PROBLEM | Please repeat, exactly and with nothing extra, the line containing "flowchart LR" and every line after it up to the end of the material.

PROVIDED DATA |
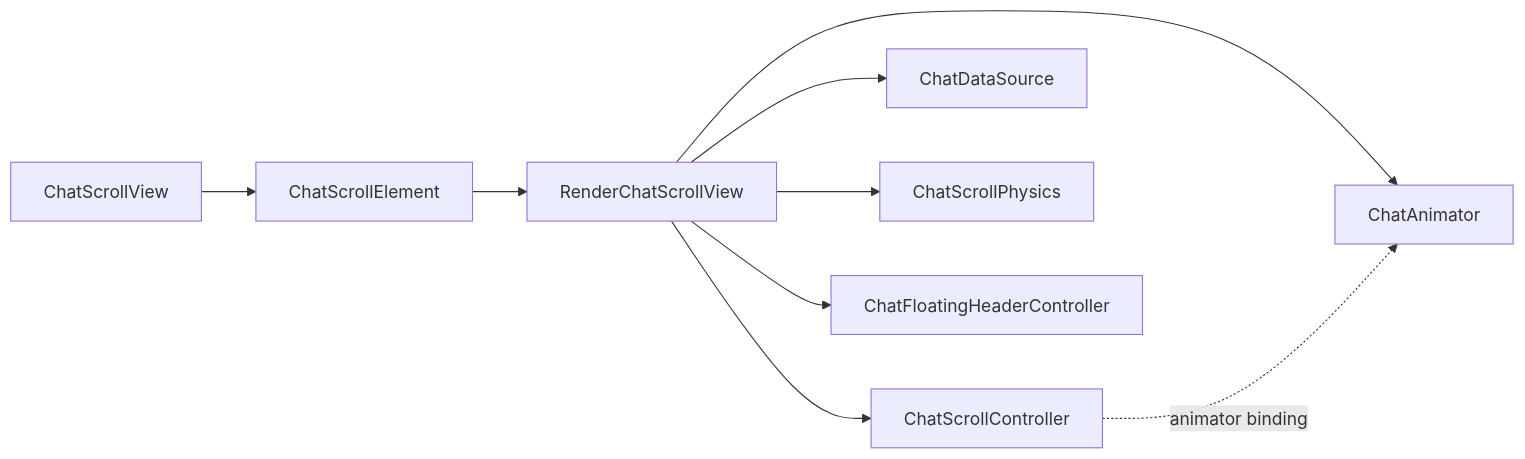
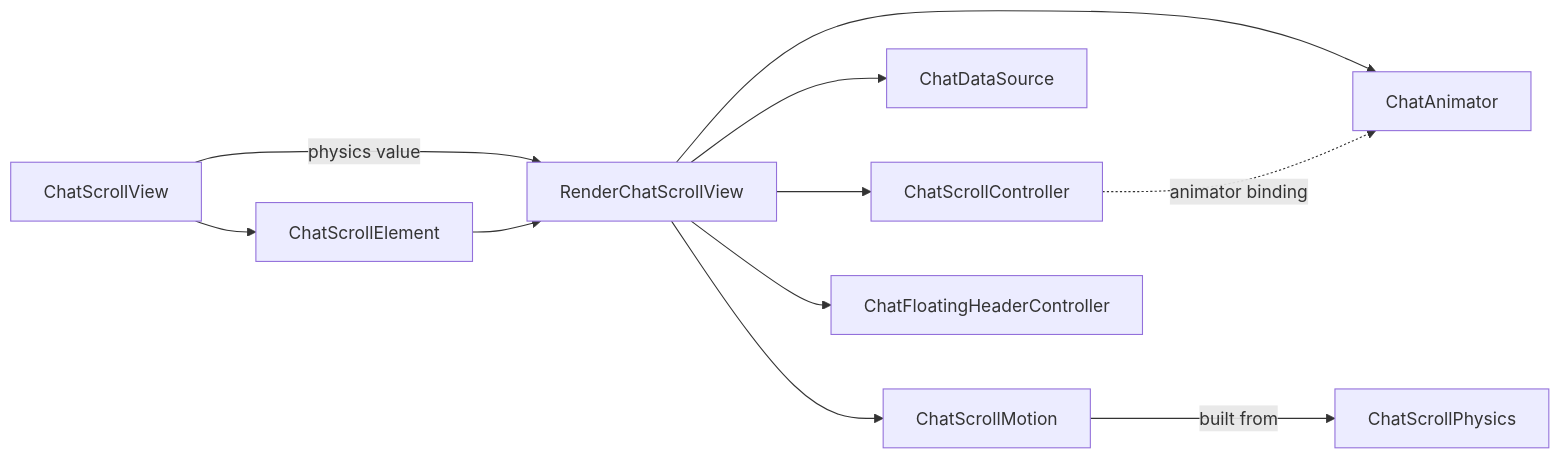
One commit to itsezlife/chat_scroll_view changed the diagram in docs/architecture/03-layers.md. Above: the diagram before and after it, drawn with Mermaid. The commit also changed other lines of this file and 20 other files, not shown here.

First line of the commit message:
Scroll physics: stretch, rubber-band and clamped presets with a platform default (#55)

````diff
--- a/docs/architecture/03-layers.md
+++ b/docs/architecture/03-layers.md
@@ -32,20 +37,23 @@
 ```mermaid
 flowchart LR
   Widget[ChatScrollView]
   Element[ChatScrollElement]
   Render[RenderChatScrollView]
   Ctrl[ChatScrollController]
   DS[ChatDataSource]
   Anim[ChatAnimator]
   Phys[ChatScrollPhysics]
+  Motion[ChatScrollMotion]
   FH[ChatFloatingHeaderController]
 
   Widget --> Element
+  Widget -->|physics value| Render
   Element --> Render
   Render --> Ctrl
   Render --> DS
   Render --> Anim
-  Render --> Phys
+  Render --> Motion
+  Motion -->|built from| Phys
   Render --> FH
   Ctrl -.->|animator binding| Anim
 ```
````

ANSWER FOR THIS EXERCISE |
 flowchart LR
   Widget[ChatScrollView]
   Element[ChatScrollElement]
   Render[RenderChatScrollView]
   Ctrl[ChatScrollController]
   DS[ChatDataSource]
   Anim[ChatAnimator]
   Phys[ChatScrollPhysics]
+  Motion[ChatScrollMotion]
   FH[ChatFloatingHeaderController]
 
   Widget --> Element
+  Widget -->|physics value| Render
   Element --> Render
   Render --> Ctrl
   Render --> DS
   Render --> Anim
-  Render --> Phys
+  Render --> Motion
+  Motion -->|built from| Phys
   Render --> FH
   Ctrl -.->|animator binding| Anim
 ```
````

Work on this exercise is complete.